What you should do » Show each line of the records below where the word "possession" occurs.

Before-and-after change data

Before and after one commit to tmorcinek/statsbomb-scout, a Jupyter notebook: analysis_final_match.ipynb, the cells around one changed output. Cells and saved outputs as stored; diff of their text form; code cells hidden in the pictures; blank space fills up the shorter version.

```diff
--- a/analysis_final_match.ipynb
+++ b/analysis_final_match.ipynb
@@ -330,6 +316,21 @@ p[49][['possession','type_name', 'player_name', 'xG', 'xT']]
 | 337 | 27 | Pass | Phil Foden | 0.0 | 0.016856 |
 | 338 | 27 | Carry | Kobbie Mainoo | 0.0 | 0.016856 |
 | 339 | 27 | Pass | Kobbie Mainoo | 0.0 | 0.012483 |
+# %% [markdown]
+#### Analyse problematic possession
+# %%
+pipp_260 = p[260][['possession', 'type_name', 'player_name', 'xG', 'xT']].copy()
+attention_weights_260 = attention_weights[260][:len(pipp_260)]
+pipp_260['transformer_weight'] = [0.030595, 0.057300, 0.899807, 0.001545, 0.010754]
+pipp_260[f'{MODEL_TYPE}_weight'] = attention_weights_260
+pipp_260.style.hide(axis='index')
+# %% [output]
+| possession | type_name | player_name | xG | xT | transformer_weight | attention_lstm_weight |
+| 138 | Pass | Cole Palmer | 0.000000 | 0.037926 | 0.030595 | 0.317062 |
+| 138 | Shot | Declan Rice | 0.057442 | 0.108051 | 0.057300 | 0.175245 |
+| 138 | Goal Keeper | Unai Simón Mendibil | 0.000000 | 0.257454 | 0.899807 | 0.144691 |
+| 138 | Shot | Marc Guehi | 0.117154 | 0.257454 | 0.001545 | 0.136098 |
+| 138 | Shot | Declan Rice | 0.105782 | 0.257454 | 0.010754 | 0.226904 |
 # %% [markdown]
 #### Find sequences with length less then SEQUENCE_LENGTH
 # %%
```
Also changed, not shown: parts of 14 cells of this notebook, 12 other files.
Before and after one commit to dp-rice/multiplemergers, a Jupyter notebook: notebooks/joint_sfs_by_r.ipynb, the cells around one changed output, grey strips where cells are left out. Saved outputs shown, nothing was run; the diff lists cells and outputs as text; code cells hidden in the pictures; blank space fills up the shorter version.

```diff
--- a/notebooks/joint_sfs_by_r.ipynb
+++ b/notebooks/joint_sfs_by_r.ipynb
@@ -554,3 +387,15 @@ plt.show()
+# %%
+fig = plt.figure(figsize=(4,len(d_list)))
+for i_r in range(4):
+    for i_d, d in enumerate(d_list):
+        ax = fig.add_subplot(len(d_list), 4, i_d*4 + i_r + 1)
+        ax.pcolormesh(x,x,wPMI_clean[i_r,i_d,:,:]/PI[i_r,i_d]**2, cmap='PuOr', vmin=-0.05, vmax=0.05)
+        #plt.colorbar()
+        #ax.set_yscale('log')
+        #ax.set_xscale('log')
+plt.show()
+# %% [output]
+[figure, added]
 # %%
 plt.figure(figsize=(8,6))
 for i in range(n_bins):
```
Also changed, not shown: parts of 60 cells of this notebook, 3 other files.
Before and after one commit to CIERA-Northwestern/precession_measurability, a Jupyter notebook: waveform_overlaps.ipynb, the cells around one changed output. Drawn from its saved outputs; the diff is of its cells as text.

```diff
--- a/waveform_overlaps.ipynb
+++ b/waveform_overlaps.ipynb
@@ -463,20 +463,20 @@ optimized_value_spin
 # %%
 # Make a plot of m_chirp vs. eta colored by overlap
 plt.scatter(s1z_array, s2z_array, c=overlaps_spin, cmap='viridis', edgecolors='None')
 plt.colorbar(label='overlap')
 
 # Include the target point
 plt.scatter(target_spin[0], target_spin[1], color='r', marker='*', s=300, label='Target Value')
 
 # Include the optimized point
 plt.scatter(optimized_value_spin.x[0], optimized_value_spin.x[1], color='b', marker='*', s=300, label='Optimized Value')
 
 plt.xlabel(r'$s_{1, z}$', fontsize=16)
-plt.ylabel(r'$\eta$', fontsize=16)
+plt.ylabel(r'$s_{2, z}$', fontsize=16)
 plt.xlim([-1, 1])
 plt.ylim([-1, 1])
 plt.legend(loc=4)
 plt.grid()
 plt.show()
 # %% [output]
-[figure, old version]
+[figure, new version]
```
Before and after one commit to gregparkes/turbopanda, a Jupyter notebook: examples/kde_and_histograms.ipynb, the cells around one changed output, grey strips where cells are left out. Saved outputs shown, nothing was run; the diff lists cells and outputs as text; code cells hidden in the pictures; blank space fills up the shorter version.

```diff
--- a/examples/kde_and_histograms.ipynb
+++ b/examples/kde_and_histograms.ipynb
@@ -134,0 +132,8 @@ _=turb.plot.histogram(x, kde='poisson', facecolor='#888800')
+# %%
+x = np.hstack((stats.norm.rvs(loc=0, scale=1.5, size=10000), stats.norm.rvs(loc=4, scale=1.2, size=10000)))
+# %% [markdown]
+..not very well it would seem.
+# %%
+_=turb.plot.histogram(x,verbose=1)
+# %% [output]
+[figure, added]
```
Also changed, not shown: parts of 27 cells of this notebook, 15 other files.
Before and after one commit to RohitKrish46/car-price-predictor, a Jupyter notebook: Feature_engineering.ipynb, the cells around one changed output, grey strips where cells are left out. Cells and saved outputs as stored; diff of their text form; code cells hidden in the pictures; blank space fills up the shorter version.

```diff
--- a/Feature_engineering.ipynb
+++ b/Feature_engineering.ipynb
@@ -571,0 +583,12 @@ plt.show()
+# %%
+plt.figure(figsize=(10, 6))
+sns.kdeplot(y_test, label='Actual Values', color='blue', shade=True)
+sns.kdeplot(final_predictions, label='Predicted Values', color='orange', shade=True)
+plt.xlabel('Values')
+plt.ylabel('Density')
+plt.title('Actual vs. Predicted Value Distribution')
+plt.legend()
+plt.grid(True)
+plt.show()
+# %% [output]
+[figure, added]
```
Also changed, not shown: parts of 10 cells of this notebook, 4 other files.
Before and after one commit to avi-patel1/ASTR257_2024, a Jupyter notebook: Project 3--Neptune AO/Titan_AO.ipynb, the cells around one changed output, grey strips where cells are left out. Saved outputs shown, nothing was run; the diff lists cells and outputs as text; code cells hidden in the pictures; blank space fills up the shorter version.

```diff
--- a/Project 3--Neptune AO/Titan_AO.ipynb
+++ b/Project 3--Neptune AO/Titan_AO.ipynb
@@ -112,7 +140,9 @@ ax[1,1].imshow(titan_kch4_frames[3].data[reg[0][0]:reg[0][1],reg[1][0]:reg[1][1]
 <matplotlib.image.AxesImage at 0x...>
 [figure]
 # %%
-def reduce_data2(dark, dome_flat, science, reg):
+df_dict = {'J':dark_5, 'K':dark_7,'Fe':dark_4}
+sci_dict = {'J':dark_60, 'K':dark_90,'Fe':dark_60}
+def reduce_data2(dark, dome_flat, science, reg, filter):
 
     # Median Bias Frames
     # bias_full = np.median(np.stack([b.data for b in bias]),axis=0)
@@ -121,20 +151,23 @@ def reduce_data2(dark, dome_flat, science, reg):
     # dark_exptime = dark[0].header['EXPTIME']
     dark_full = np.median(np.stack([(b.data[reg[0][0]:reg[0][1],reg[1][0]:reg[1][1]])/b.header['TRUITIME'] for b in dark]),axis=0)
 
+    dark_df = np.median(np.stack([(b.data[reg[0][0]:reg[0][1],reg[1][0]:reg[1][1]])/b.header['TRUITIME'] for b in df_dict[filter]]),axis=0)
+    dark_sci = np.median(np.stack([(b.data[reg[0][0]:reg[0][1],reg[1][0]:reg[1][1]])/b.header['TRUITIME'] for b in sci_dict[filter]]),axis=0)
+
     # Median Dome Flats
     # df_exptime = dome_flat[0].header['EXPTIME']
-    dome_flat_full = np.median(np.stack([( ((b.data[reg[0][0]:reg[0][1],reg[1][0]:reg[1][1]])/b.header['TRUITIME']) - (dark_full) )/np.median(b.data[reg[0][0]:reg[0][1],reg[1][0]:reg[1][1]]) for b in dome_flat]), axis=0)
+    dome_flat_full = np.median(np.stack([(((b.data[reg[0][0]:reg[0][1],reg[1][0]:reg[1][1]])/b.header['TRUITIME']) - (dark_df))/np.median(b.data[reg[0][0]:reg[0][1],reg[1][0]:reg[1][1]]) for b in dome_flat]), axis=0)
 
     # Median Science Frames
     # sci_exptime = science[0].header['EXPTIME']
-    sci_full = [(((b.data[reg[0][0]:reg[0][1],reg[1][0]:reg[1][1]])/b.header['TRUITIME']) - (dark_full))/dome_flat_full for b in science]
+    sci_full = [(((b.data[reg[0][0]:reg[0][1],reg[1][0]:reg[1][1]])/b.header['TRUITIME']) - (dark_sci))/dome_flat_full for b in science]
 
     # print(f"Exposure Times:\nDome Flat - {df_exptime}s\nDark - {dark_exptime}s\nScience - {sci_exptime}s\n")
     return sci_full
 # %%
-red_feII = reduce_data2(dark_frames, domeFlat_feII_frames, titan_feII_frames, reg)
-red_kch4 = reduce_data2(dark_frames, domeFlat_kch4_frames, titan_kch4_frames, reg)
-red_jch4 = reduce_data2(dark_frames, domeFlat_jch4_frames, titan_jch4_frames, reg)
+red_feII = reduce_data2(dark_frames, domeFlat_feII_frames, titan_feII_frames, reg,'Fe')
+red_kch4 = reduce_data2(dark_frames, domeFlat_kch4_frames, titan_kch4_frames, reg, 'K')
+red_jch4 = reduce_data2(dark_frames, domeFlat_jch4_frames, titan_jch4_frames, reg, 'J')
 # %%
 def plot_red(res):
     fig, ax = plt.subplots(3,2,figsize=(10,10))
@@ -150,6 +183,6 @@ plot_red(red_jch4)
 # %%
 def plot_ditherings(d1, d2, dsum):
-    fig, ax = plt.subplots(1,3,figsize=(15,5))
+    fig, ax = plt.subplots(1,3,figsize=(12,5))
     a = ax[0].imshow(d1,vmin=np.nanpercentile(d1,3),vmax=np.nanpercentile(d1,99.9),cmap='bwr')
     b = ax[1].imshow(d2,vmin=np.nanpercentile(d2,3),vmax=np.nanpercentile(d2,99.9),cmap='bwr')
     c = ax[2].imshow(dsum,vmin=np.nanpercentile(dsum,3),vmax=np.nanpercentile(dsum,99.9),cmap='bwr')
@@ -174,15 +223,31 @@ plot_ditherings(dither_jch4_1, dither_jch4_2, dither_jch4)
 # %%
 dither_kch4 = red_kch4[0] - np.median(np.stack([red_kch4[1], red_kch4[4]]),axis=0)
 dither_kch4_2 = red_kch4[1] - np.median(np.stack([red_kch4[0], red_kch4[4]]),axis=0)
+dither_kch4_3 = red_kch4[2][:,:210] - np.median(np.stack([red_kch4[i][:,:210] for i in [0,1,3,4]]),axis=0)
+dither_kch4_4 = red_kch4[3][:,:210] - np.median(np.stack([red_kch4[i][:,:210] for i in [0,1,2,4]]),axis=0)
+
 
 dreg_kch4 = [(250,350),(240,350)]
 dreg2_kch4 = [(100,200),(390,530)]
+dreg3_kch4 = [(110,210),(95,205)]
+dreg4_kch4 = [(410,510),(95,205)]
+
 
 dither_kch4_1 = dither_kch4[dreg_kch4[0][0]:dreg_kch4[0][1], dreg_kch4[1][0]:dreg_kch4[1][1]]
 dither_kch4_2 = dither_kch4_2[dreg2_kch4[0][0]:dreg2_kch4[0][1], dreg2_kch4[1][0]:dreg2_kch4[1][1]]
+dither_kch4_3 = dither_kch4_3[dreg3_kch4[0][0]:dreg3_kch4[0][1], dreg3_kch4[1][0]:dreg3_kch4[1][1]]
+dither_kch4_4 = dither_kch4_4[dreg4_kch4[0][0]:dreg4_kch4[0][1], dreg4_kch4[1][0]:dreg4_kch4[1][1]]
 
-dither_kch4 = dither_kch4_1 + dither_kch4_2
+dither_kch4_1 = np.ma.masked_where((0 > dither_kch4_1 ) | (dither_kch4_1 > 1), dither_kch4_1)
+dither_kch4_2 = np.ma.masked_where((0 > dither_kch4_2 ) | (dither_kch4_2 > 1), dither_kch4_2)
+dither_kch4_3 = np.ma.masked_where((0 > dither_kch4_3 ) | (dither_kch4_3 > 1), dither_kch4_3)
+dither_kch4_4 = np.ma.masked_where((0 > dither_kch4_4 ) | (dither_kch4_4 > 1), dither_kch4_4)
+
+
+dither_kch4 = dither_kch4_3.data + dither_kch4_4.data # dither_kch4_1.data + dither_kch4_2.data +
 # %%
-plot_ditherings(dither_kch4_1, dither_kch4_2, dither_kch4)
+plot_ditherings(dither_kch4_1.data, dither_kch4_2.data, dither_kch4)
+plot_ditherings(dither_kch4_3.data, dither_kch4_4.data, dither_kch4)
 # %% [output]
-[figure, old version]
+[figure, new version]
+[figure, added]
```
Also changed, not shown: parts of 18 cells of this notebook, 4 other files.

Result »
@@ -330,6 +316,21 @@ p[49][['possession','type_name', 'player_name', 'xG', 'xT']]
+#### Analyse problematic possession
+pipp_260 = p[260][['possession', 'type_name', 'player_name', 'xG', 'xT']].copy()
+| possession | type_name | player_name | xG | xT | transformer_weight | attention_lstm_weight |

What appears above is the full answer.